_Exercise_. Your task is to restate every entry below word for word and omit the images.

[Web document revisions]
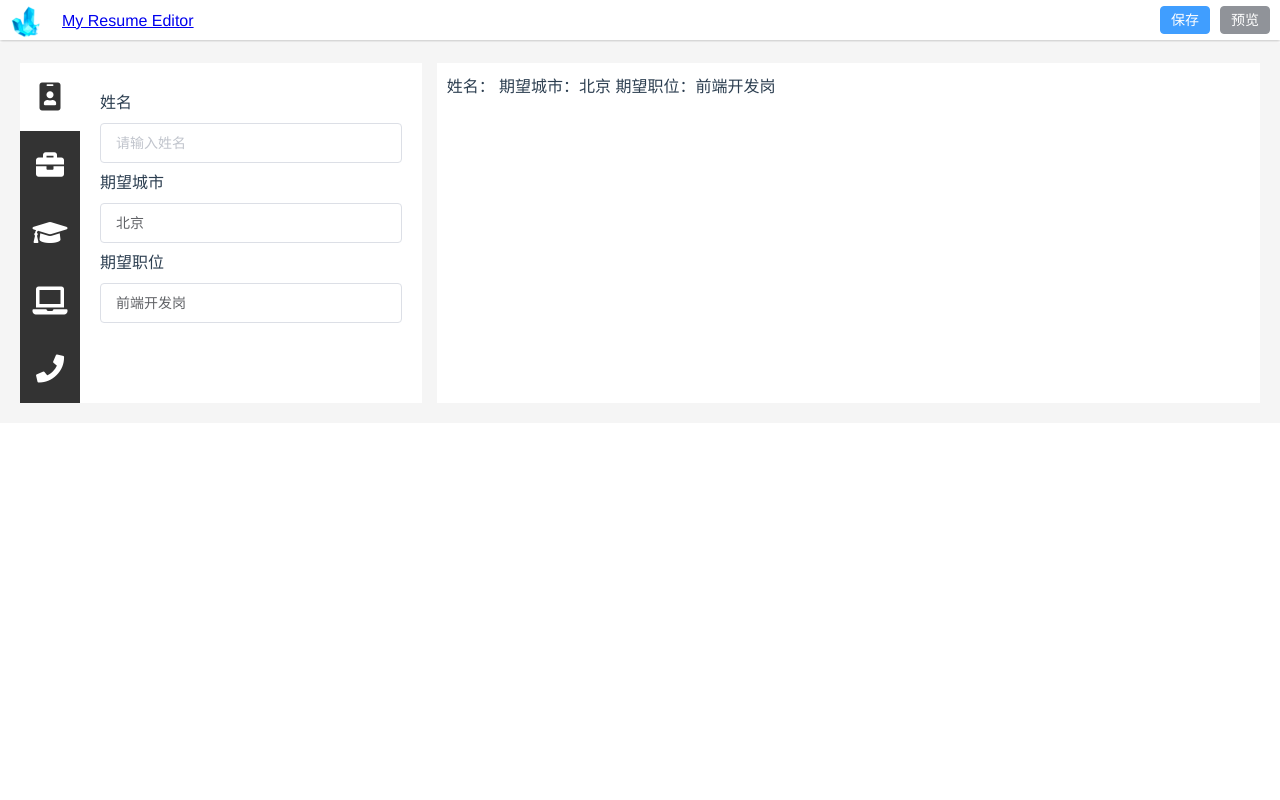
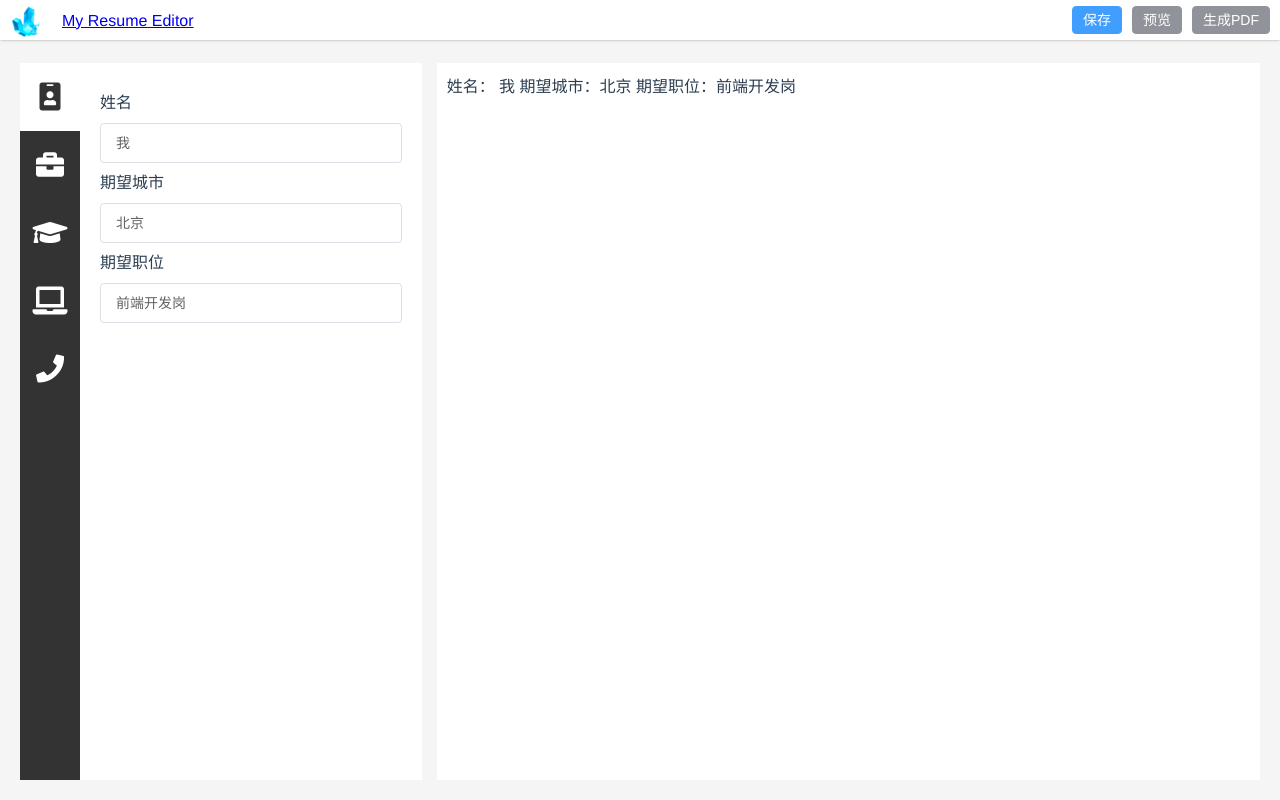
Before and after one commit to yuanyayi/MyResume, a Vue app: page /resume-editor in a window 1280 px wide. Built offline with nearby package versions, Linux system fonts and the light colour scheme.

Commit message:
增加了生成PDF的功能

```diff
--- a/package.json
+++ b/package.json
@@ -9,6 +9,8 @@
   },
   "dependencies": {
     "element-ui": "^2.4.5",
+    "html2canvas": "^1.0.0-alpha.12",
+    "jspdf": "^1.4.1",
     "vue": "^2.5.17",
     "vue-router": "^3.0.1",
     "vuex": "^3.0.1"
--- a/src/App.vue
+++ b/src/App.vue
@@ -21,6 +21,10 @@ export default {
   padding: 0;
 }
 
+html,body {
+  height: 100%;
+}
+
 ul,ol,dl {
   list-style: none;
 }
@@ -30,5 +34,7 @@ ul,ol,dl {
   -webkit-font-smoothing: antialiased;
   -moz-osx-font-smoothing: grayscale;
   color: #2c3e50;
+  min-height: 100%;
 }
+
 </style>
--- a/src/components/ResumeEditor/ResumeEditor.vue
+++ b/src/components/ResumeEditor/ResumeEditor.vue
@@ -1,5 +1,5 @@
 <template>
-  <div>
+  <div id="resumeEditor">
     <header>
       <div class="wrap">
         <router-link to="/"><img alt="Vue logo" src="../../assets/logo/logo32.png"></router-link>
@@ -7,6 +7,7 @@
           <nav class="right">
             <el-button type="primary">保存</el-button>
             <el-button type="info">预览</el-button>
+            <el-button @click="savePDF" type="info">生成PDF</el-button>
           </nav>
       </div>
     </header>
@@ -27,13 +28,14 @@
             <el-input placeholder="期望从事的职业" clearable v-model="base.position">
             </el-input>
           </li>
-          <li v-show="currentTabIndex === 1"></li>
+          <li v-show="currentTabIndex === 1">
+          </li>
           <li v-show="currentTabIndex === 2"></li>
           <li v-show="currentTabIndex === 3"></li>
           <li v-show="currentTabIndex === 4"></li>
         </ul>
       </aside>
-      <div class="screen">
+      <div id="screen">
         姓名： {{base.name}}
         期望城市：{{base.city}}
         期望职位：{{base.position}}
@@ -42,6 +44,9 @@
   </div>
 </template>
 <script>
+import html2canvas from "html2canvas"
+import * as jsPDF from 'jspdf'
+
 export default {
   name: "resumeEditor",
   data() {
@@ -64,7 +69,7 @@ export default {
         icon: "phone"
       }],
       base: {
-        name: "",
+        name: "我",
         city: "北京",
         position: "前端开发岗"
       }
@@ -74,13 +79,32 @@ export default {
   methods: {
     gotoTab(i) {
       this.currentTabIndex = i
+    },
+    savePDF() {
+      const _this = this
+      html2canvas(document.getElementById("screen")).then(function(canvas) {
+          var imgData = canvas.toDataURL('image/jpeg');
+          var doc = new jsPDF("p", "mm", "a4");
+          doc.addImage(imgData, 'JPEG', 0, 0, 210, 297);
+          doc.save(`${_this.base.name}的PDF简历.pdf`);
+      });
     }
+
   }
 }
 
 </script>
 <style lang="less" scoped>
+#resumeEditor {
+  height: 100vh;
+}
 header {
+  position: fixed;
+  top: 0;
+  left: 0;
+  width: 100%;
+  z-index: 9;
+  background-color: #fff;
   .wrap {
     height: 40px;
     line-height: 40px;
@@ -99,11 +123,13 @@ header {
   }
 }
 .right {
-  float: right
+  float: right;
 }
 main {
+  box-sizing: border-box;
+  height: 100vh;
   background-color: #f5f5f5;
-  padding: 20px;
+  padding: 63px 20px 20px;
   &>* {
     background-color: #fff;
   }
@@ -148,7 +174,7 @@ main {
       }
     }
   }
-  .screen {
+  #screen {
     margin-left: 15px;
     flex: 2;
     padding: 10px;
```
Also changed, not shown: src/components/ResumeEditor/Main.vue (deleted, +0 -16 lines), 1 other file (tests, documents, lock files or other folders).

_Solution for this task_.
Before and after one commit to yuanyayi/MyResume, a Vue app: page /resume-editor in a window 1280 px wide. Built offline with nearby package versions, Linux system fonts and the light colour scheme.

Commit message:
增加了生成PDF的功能

```diff
--- a/package.json
+++ b/package.json
@@ -9,6 +9,8 @@
   },
   "dependencies": {
     "element-ui": "^2.4.5",
+    "html2canvas": "^1.0.0-alpha.12",
+    "jspdf": "^1.4.1",
     "vue": "^2.5.17",
     "vue-router": "^3.0.1",
     "vuex": "^3.0.1"
--- a/src/App.vue
+++ b/src/App.vue
@@ -21,6 +21,10 @@ export default {
   padding: 0;
 }
 
+html,body {
+  height: 100%;
+}
+
 ul,ol,dl {
   list-style: none;
 }
@@ -30,5 +34,7 @@ ul,ol,dl {
   -webkit-font-smoothing: antialiased;
   -moz-osx-font-smoothing: grayscale;
   color: #2c3e50;
+  min-height: 100%;
 }
+
 </style>
--- a/src/components/ResumeEditor/ResumeEditor.vue
+++ b/src/components/ResumeEditor/ResumeEditor.vue
@@ -1,5 +1,5 @@
 <template>
-  <div>
+  <div id="resumeEditor">
     <header>
       <div class="wrap">
         <router-link to="/"><img alt="Vue logo" src="../../assets/logo/logo32.png"></router-link>
@@ -7,6 +7,7 @@
           <nav class="right">
             <el-button type="primary">保存</el-button>
             <el-button type="info">预览</el-button>
+            <el-button @click="savePDF" type="info">生成PDF</el-button>
           </nav>
       </div>
     </header>
@@ -27,13 +28,14 @@
             <el-input placeholder="期望从事的职业" clearable v-model="base.position">
             </el-input>
           </li>
-          <li v-show="currentTabIndex === 1"></li>
+          <li v-show="currentTabIndex === 1">
+          </li>
           <li v-show="currentTabIndex === 2"></li>
           <li v-show="currentTabIndex === 3"></li>
           <li v-show="currentTabIndex === 4"></li>
         </ul>
       </aside>
-      <div class="screen">
+      <div id="screen">
         姓名： {{base.name}}
         期望城市：{{base.city}}
         期望职位：{{base.position}}
@@ -42,6 +44,9 @@
   </div>
 </template>
 <script>
+import html2canvas from "html2canvas"
+import * as jsPDF from 'jspdf'
+
 export default {
   name: "resumeEditor",
   data() {
@@ -64,7 +69,7 @@ export default {
         icon: "phone"
       }],
       base: {
-        name: "",
+        name: "我",
         city: "北京",
         position: "前端开发岗"
       }
@@ -74,13 +79,32 @@ export default {
   methods: {
     gotoTab(i) {
       this.currentTabIndex = i
+    },
+    savePDF() {
+      const _this = this
+      html2canvas(document.getElementById("screen")).then(function(canvas) {
+          var imgData = canvas.toDataURL('image/jpeg');
+          var doc = new jsPDF("p", "mm", "a4");
+          doc.addImage(imgData, 'JPEG', 0, 0, 210, 297);
+          doc.save(`${_this.base.name}的PDF简历.pdf`);
+      });
     }
+
   }
 }
 
 </script>
 <style lang="less" scoped>
+#resumeEditor {
+  height: 100vh;
+}
 header {
+  position: fixed;
+  top: 0;
+  left: 0;
+  width: 100%;
+  z-index: 9;
+  background-color: #fff;
   .wrap {
     height: 40px;
     line-height: 40px;
@@ -99,11 +123,13 @@ header {
   }
 }
 .right {
-  float: right
+  float: right;
 }
 main {
+  box-sizing: border-box;
+  height: 100vh;
   background-color: #f5f5f5;
-  padding: 20px;
+  padding: 63px 20px 20px;
   &>* {
     background-color: #fff;
   }
@@ -148,7 +174,7 @@ main {
       }
     }
   }
-  .screen {
+  #screen {
     margin-left: 15px;
     flex: 2;
     padding: 10px;
```
Also changed, not shown: src/components/ResumeEditor/Main.vue (deleted, +0 -16 lines), 1 other file (tests, documents, lock files or other folders).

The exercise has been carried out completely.